Ah, the good old days, when teachers could flip out over flip phones in the classroom.
Alas, no more. Costa Rica’s daily La Nación reported Friday that public school teachers cannot take away cellphones from students in the classroom, according to a new Education Ministry policy.
Students aren’t actually permitted to use cellphones and smartphones in the classroom, except for educational purposes, but teachers don’t seem to have much recourse to stop a texting student under the new rules.
“The teacher cannot take away the phone because it is a private good. It’s against the law. Its use is permitted inside the classroom only for educational use, supervised by the teacher,” Kerly León, head of students rights at the Education Ministry, told La Nación.
The interview did not mention how to incorporate SnapChat or Candy Crush into the curriculum.
While some holdouts aren’t happy about smartphone use in school, the U.S. National Education Association has noted a growing trend in favor of loosening restrictions on them. In 2014, for example, Mayor Bill de Blasio reversed a 2006 ban on their use in New York City public schools — the largest school district in the United States.
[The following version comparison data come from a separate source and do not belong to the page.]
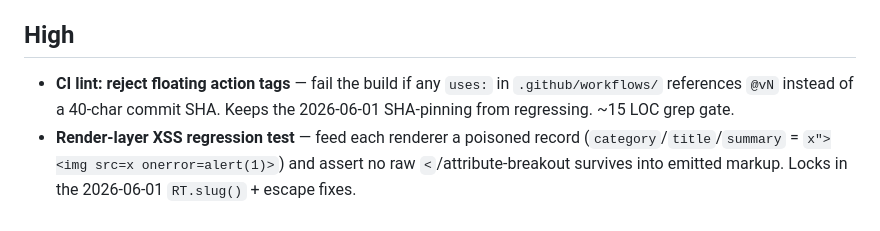
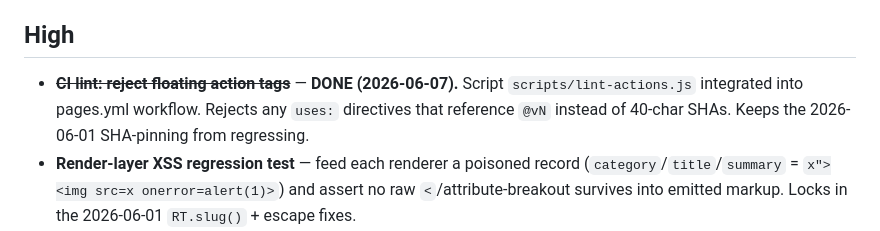
Before and after one commit to pranava0x0/roboticsleadership, a Markdown page: backlog.md, the part around the change. Rendered like a GitHub page.

Commit message:
backlog: mark CI lint item as complete (2026-06-07)
The 'CI lint: reject floating action tags' item is now complete.
scripts/lint-actions.js is integrated into pages.yml workflow and
prevents regression of the 2026-06-01 SHA-pinning fix.

https://claude.ai/code/session_01PuxkDiqaLkc4q2oDNjJd6H

```diff
--- a/backlog.md
+++ b/backlog.md
@@ -4,7 +4,7 @@ Prioritized list of features, enhancements, and known gaps. Review weekly; demot
 
 ## High
 
-- **CI lint: reject floating action tags** — fail the build if any `uses:` in `.github/workflows/` references `@vN` instead of a 40-char commit SHA. Keeps the 2026-06-01 SHA-pinning from regressing. ~15 LOC grep gate.
+- ~~**CI lint: reject floating action tags**~~ — **DONE (2026-06-07).** Script `scripts/lint-actions.js` integrated into pages.yml workflow. Rejects any `uses:` directives that reference `@vN` instead of 40-char SHAs. Keeps the 2026-06-01 SHA-pinning from regressing.
 - **Render-layer XSS regression test** — feed each renderer a poisoned record (`category`/`title`/`summary` = `x"><img src=x onerror=alert(1)>`) and assert no raw `<`/attribute-breakout survives into emitted markup. Locks in the 2026-06-01 `RT.slug()` + escape fixes.
 - **GitHub Actions cron for scrapers** — daily news, weekly policy. Spec'd but not wired; manual runs only for now.
 - **Per-company comparison view** — Figure vs. Agility vs. 1X vs. Tesla Optimus, side-by-side. Spec calls for this; deferred from v1.
```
If a student in a Costa Rican school continues to use his or her phone during class time, teachers are asked to tattle on them to their parents.